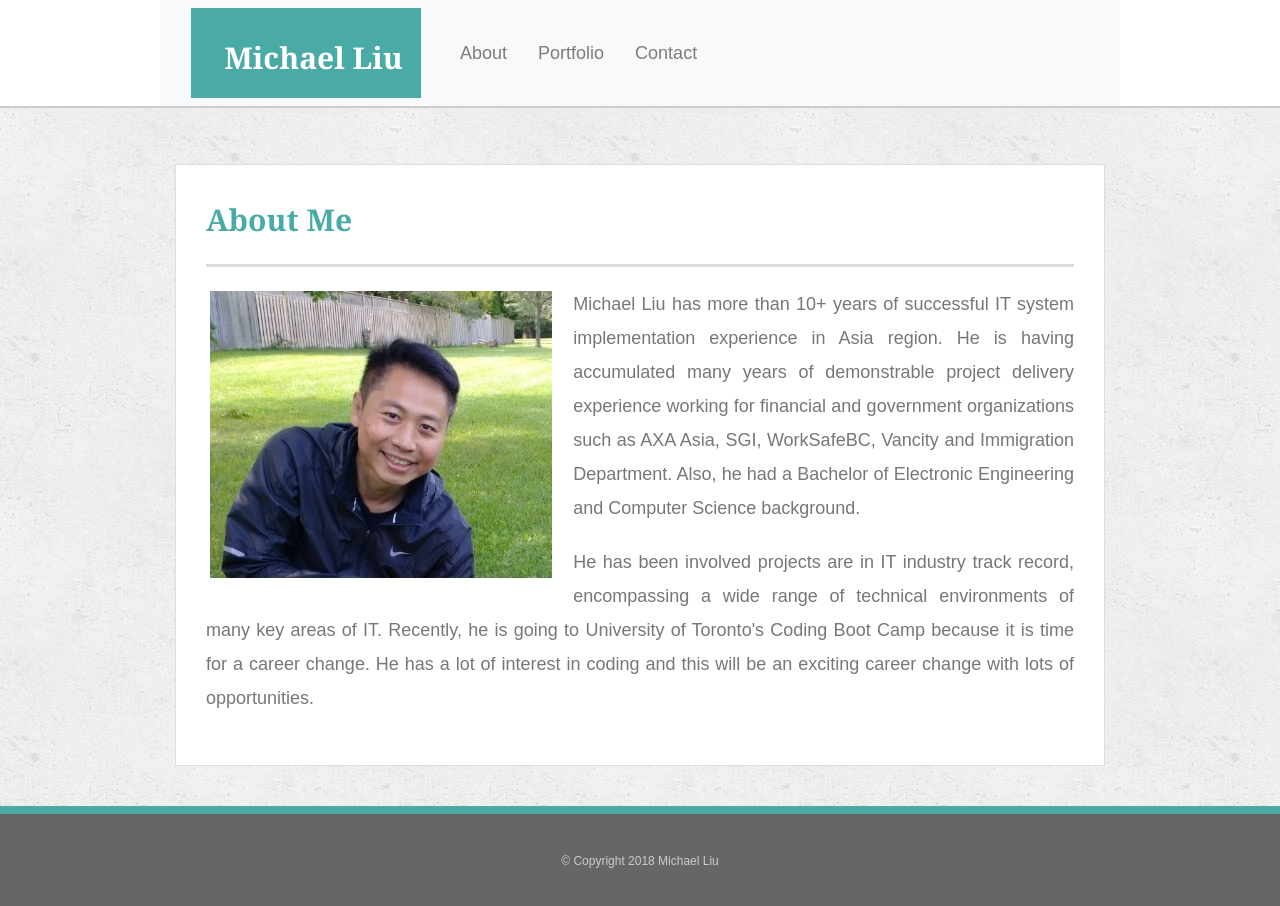
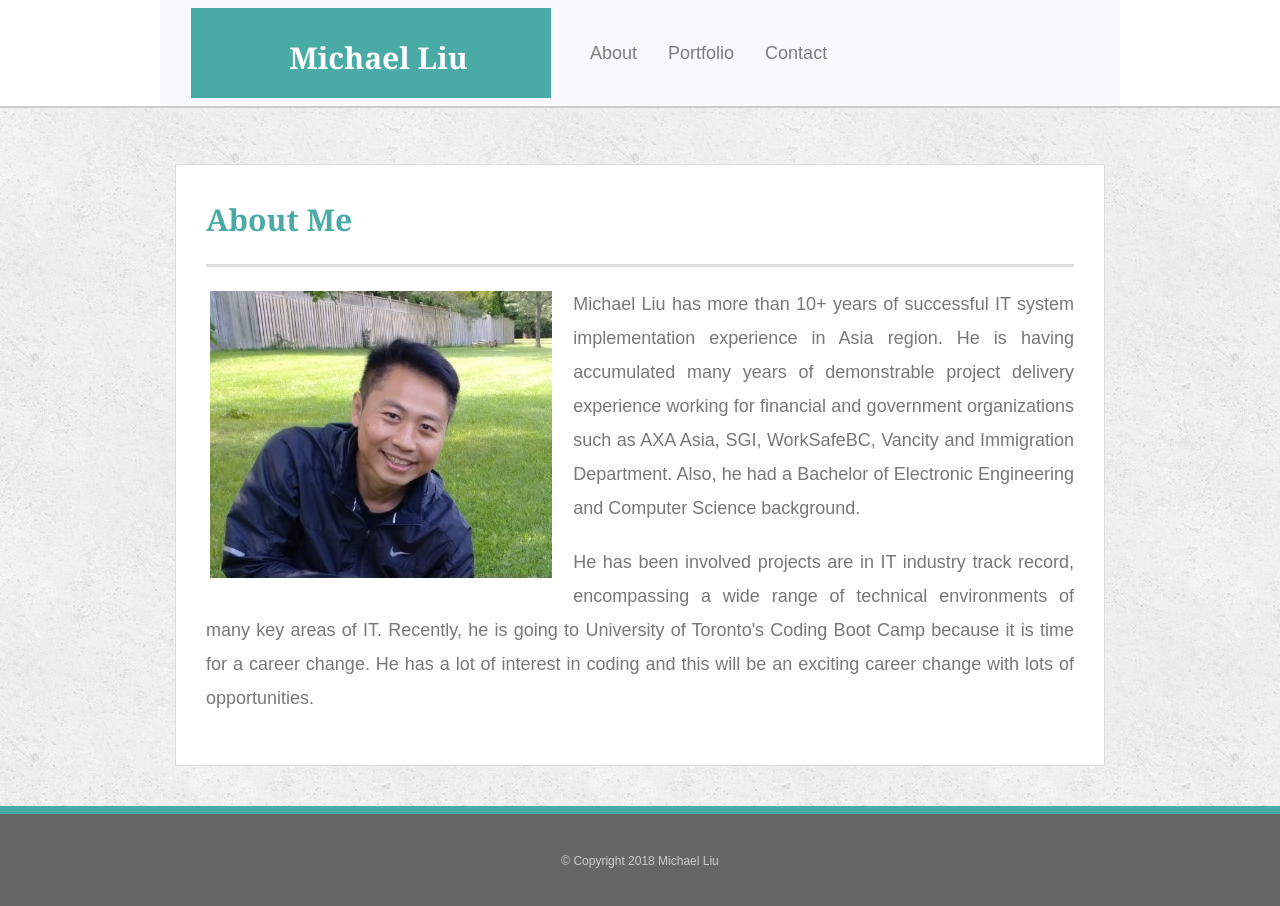
Before and after one commit to mliu0506/bootstrap-portfolio, a plain HTML site: page index.html in a window 1280 px wide. Drawn offline with nearby package versions, Linux system fonts and the light colour scheme.

Commit message:
Update style.css

```diff
--- a/assets/css/style.css
+++ b/assets/css/style.css
@@ -64,7 +64,7 @@ h3{
 	width: 100%;
 }
 #logo {
-	width: 230px;
+	width: 360px;
 	height: 90px;
 	background: #4aaaa5;
 	float: left;
```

• **EXERCISE AIM**
Leave out the pictures and reproduce the rest of the listing exactly.

• **OUTPUT BELOW**
Before and after one commit to mliu0506/bootstrap-portfolio, a plain HTML site: page index.html in a window 1280 px wide. Drawn offline with nearby package versions, Linux system fonts and the light colour scheme.

Commit message:
Update style.css

```diff
--- a/assets/css/style.css
+++ b/assets/css/style.css
@@ -64,7 +64,7 @@ h3{
 	width: 100%;
 }
 #logo {
-	width: 230px;
+	width: 360px;
 	height: 90px;
 	background: #4aaaa5;
 	float: left;
```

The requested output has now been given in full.